What is Git?
Using Git effectively will be easier for you if you have a concrete definition of what git is. First off forget what you know about other versioning tools. Git stores things differently, and you need to know this to use it properly. The best way to explain this is found in the official git documentation:
Git thinks of its data like a set of snapshots of a miniature filesystem. Every time you commit, or save the state of your project in Git, it basically takes a picture of what all your files look like at that moment and stores a reference to that snapshot. To be efficient, if files have not changed, Git doesn’t store the file again, just a link to the previous identical file it has already stored. Git thinks about its data more like a stream of snapshots.
The Three States
There are only 3 states of being as far as git is concerned:committed, modified, and staged. Again, the official documentation describes it well:
Committed means that the data is safely stored in your local database. Modified means that you have changed the file but have not committed it to your database yet. Staged means that you have marked a modified file in its current version to go into your next commit snapshot.
This leads us to the three main sections of a Git project: the Git directory, the working directory, and the staging area.
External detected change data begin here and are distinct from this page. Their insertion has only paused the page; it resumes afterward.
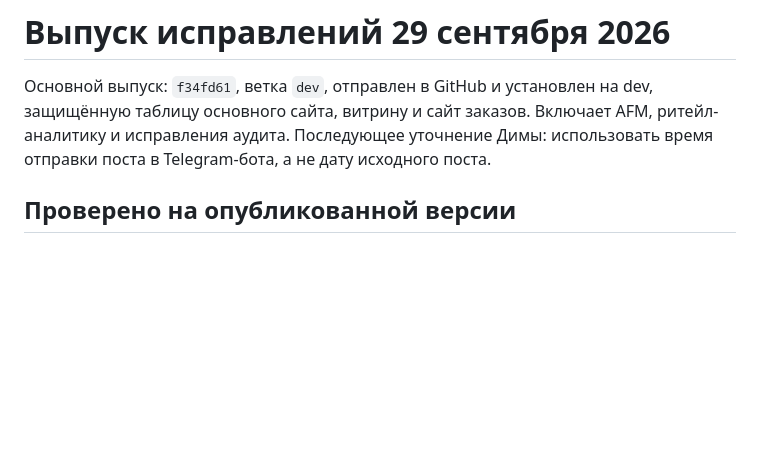
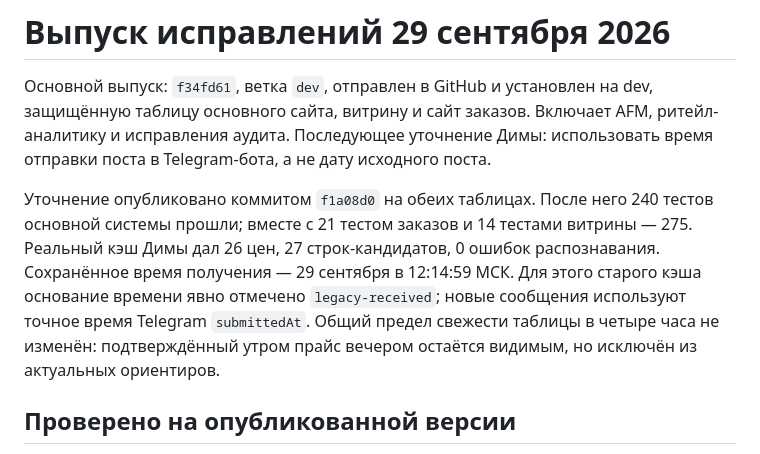
Before and after one commit to latnikov/mac-price-radar, a Markdown page: docs/release-2026-09-29.md, the part around the change. GitHub-like rendering; blank space fills up the shorter version.

Commit message:
Record live Dima recovery and final test results

```diff
--- a/docs/release-2026-09-29.md
+++ b/docs/release-2026-09-29.md
@@ -1,6 +1,8 @@
 # Выпуск исправлений 29 сентября 2026
 
 Основной выпуск: `f34fd61`, ветка `dev`, отправлен в GitHub и установлен на dev, защищённую таблицу основного сайта, витрину и сайт заказов. Включает AFM, ритейл-аналитику и исправления аудита. Последующее уточнение Димы: использовать время отправки поста в Telegram-бота, а не дату исходного поста.
+
+Уточнение опубликовано коммитом `f1a08d0` на обеих таблицах. После него 240 тестов основной системы прошли; вместе с 21 тестом заказов и 14 тестами витрины — 275. Реальный кэш Димы дал 26 цен, 27 строк-кандидатов, 0 ошибок распознавания. Сохранённое время получения — 29 сентября в 12:14:59 МСК. Для этого старого кэша основание времени явно отмечено `legacy-received`; новые сообщения используют точное время Telegram `submittedAt`. Общий предел свежести таблицы в четыре часа не изменён: подтверждённый утром прайс вечером остаётся видимым, но исключён из актуальных ориентиров.
 
 ## Проверено на опубликованной версии
 
```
The Git directory is where Git stores the metadata and object database for your project. This is the most important part of Git, and it is what is copied when you clone a repository from another computer.
The working directory is a single checkout of one version of the project. These files are pulled out of the compressed database in the Git directory and placed on disk for you to use or modify.
The staging area is a file, generally contained in your Git directory, that stores information about what will go into your next commit. It’s sometimes referred to as the “index”, but it’s also common to refer to it as the staging area.
For real kids, the best way to get good at git is to read the official documentation and follow its examples. You can find git’s official documentation at https://git-scm.com/doc